In Ephesians 4, the Apostle Paul provides a powerful perspective on the nature of Christian leadership. He writes as “a desmion (or shackled one) of Jesus Christ” (4:1), referring in an ironic way not just to the Roman prison he wrote from but also to the chains he wore spiritually that bound him to Christ. Having introduced that word, he repeats a similar one in reference to the “bond (desmon) of peace” that unifies believers in the Spirit. He goes on to describe believers as “captives” of Christ, alluding to a triumphal procession by means of his use of Psalm 68:18. (As you may know, in antiquity a conquering general was often rewarded with a triumphal procession on his return home.) Paul makes a similar reference in 2 Corinthians 2:14: “Thanks be to God, who always leads us as captives in Christ’s triumphal procession.”
Anyone who has studied triumphal processions in the ancient world knows that the last thing a person would ever want to experience is being led in triumphal procession as a captive. Such captives were often stripped naked, jeered at, spat upon, hit with clubs and stones, and otherwise abused as they were cruelly led along. But when Paul uses the image, he has a very different thing in mind.
Paul uses the words of Psalm 68 to declare that Christ “led captivity captive” (Eph. 4:8 KJV). In this very meaningful phrase, Paul declared that Christ had turned the tables on captivity itself, completely transforming its meaning. Rather than leading his captives to weakness and slavery and shame, he now leads them to power and freedom and honor. The shackles they wear are bonds of peace. Their “obliged labor” is service to God’s Kingdom. Their slavery is the ultimate freedom.
Paul plays an interesting language trick to indicate the transformation of captivity accomplished by Christ. Psalm 68: 18 states—in both Hebrew and the Greek translation used by early Christians—that he “received gifts,”a regular feature of the homage paid to a conquering hero. But Paul changes the quotation to state that Christ “gave gifts” to the captives! (Eph. 4:8). While a conqueror typically shared the spoils of battle with his army, no one would give gifts to the captives! Paul playfully changes the words of Old Testament scripture to indicate the transformation of bondage that Jesus effected in taking captivity itself captive.
And what were the gifts Christ gave? Apostles, prophets, evangelists, pastors and teachers. In Romans 12, Paul expands the list of such gifts of grace to include deacons (servers), encouragers, generous givers, leaders and administrators, and mercy givers.
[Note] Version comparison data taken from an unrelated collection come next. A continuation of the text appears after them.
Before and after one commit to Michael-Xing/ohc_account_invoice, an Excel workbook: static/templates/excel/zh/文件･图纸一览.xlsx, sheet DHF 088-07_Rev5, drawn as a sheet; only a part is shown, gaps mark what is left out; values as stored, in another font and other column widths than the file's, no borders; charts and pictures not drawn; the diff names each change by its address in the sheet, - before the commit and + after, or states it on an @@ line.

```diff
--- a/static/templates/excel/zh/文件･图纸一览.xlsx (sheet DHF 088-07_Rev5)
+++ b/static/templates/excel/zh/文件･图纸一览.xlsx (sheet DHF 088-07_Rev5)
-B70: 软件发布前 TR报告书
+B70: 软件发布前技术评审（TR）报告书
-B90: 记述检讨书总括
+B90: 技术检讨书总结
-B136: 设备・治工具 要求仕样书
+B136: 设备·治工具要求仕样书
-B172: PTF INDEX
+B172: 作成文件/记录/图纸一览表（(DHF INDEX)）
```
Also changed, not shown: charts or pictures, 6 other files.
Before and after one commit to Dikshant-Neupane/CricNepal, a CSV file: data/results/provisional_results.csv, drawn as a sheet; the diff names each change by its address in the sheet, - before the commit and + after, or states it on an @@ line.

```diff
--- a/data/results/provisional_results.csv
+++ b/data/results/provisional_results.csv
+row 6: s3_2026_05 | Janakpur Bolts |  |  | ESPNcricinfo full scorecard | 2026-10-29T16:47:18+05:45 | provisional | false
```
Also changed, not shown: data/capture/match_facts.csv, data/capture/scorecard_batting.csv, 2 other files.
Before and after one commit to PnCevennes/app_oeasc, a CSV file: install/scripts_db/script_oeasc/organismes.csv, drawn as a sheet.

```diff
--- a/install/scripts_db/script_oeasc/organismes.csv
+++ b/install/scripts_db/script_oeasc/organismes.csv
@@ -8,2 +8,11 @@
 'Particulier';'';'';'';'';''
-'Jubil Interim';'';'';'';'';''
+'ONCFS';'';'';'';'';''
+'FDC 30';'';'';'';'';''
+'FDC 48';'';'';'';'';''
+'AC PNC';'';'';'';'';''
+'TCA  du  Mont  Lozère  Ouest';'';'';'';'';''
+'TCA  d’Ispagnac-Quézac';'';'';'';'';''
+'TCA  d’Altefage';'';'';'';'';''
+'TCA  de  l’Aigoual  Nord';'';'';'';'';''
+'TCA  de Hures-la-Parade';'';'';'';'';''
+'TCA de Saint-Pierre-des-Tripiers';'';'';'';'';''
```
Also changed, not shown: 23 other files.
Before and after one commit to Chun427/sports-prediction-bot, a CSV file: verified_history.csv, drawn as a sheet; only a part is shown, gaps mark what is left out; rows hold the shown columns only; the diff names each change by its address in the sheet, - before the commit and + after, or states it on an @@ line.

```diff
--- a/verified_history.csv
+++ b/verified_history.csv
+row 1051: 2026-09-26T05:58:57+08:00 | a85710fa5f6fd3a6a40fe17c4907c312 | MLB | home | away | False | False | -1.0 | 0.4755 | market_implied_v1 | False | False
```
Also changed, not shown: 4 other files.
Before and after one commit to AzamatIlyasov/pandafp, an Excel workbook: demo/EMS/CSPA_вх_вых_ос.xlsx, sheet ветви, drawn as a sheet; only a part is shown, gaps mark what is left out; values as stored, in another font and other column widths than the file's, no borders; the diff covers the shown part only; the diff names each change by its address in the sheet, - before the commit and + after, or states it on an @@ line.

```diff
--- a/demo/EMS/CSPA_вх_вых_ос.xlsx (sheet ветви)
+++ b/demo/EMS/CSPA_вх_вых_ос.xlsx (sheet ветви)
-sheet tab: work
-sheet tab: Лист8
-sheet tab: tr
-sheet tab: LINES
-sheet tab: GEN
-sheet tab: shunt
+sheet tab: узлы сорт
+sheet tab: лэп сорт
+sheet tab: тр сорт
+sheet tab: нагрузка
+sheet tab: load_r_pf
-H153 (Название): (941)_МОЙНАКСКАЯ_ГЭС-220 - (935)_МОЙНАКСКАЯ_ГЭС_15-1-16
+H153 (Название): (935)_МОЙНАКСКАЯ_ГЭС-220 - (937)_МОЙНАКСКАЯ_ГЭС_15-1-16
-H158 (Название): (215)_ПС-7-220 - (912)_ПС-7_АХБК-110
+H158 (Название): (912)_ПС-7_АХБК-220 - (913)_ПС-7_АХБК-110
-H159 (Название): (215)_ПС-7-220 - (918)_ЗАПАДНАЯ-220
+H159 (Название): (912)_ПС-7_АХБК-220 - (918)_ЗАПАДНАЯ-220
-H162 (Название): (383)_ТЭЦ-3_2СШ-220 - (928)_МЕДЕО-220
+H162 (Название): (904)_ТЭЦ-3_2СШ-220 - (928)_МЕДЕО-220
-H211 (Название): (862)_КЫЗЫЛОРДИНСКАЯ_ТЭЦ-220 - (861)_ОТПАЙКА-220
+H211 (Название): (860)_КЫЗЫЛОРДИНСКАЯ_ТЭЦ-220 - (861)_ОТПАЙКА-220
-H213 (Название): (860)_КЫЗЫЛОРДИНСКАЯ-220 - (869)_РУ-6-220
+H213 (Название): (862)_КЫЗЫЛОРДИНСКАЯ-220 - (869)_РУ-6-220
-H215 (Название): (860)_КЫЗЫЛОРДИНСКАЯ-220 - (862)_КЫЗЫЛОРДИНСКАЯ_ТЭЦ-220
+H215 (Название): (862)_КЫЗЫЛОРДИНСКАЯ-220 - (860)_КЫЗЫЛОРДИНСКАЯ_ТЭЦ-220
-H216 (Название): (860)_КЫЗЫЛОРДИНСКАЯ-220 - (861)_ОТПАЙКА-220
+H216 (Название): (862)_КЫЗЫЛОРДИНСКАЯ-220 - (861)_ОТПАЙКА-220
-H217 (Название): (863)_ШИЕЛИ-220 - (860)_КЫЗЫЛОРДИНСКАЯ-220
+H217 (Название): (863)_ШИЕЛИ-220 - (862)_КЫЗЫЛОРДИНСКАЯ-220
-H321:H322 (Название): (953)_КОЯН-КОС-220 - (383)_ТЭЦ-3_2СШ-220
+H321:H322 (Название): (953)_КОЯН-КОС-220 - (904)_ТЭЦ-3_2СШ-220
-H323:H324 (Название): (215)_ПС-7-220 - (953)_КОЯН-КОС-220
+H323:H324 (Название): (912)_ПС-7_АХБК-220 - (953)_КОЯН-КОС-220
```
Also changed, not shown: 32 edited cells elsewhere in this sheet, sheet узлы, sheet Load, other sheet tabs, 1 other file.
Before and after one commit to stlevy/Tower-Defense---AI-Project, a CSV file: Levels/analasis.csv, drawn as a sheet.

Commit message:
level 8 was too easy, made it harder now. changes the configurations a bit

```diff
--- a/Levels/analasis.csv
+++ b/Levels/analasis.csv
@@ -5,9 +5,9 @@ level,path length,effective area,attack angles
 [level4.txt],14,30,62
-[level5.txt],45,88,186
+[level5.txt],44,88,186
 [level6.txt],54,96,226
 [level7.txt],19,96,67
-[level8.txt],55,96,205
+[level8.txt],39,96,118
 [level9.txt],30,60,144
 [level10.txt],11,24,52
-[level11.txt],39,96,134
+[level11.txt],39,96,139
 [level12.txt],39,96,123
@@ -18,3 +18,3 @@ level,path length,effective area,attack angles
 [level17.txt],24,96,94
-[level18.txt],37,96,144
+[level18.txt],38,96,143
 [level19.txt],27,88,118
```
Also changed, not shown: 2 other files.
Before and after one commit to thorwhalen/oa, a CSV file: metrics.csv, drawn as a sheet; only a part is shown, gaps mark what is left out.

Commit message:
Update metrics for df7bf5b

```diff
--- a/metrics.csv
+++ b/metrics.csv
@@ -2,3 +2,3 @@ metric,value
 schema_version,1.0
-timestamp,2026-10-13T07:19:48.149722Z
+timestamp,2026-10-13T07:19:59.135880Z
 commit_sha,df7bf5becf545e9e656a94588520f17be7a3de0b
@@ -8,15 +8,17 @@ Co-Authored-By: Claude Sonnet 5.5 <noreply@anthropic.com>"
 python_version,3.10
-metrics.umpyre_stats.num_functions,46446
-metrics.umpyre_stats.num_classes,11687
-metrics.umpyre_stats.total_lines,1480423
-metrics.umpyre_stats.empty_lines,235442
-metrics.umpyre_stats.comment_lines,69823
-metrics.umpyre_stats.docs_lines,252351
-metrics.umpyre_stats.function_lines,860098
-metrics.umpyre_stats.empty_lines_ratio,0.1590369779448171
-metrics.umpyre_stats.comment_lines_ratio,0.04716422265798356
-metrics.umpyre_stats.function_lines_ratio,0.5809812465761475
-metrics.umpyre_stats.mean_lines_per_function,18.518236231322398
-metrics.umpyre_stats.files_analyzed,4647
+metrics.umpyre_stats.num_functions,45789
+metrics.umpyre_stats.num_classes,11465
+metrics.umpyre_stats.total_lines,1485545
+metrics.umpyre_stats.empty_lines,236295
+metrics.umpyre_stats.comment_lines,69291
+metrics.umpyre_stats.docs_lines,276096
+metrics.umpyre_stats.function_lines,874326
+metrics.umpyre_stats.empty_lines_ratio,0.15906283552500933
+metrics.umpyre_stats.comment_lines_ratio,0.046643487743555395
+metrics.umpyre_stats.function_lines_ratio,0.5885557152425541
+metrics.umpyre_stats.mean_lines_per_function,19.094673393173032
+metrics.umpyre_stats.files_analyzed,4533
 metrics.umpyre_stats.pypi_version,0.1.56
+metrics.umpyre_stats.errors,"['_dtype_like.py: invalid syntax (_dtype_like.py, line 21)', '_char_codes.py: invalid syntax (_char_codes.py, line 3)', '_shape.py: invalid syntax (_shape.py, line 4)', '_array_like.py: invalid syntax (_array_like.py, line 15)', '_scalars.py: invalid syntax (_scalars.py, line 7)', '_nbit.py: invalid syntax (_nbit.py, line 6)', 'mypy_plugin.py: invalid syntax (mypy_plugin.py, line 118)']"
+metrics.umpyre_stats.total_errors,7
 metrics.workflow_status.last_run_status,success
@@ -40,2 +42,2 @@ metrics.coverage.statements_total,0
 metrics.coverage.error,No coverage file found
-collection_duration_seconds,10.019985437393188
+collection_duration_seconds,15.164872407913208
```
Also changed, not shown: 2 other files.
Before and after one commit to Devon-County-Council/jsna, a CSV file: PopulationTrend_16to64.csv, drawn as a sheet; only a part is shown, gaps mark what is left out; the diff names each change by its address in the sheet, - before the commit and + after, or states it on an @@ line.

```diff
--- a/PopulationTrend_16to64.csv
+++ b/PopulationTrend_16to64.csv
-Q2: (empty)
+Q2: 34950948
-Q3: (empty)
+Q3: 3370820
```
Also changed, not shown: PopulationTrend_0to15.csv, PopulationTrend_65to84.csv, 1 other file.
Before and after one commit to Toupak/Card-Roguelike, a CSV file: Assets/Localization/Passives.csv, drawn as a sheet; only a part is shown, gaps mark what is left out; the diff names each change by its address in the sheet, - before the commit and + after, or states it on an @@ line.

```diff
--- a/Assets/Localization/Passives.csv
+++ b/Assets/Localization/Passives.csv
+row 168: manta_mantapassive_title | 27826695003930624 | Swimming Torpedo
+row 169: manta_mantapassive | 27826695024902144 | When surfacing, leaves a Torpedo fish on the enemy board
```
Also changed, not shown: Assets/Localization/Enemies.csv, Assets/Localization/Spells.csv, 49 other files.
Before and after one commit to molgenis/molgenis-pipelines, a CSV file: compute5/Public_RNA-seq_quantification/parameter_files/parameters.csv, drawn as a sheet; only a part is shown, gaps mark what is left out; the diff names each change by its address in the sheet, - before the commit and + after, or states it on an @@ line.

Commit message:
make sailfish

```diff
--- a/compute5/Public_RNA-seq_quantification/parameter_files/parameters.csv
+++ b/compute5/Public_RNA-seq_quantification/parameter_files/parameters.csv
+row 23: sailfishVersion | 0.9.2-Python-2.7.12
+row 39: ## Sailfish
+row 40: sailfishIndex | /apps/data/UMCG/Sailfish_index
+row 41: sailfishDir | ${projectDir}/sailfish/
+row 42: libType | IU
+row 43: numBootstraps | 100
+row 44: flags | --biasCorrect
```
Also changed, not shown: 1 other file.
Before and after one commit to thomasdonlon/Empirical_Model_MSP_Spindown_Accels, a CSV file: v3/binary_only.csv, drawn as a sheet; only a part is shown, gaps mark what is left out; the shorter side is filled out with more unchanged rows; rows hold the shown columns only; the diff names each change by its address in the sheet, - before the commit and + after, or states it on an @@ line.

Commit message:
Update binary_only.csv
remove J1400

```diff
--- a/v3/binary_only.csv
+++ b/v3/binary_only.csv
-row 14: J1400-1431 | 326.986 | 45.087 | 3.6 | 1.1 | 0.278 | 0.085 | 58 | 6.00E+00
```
In short, leaders were the gifts Christ gave to the captives with the role of equipping them for acts of service (Eph. 4:12), empowering and unifying the captives for their new roles as servants of God’s Kingdom. Whoever heard of a captor seeking to unite the captives in this world of divide and conquer?
With a captor like Jesus, who needs this world’s kind of freedom?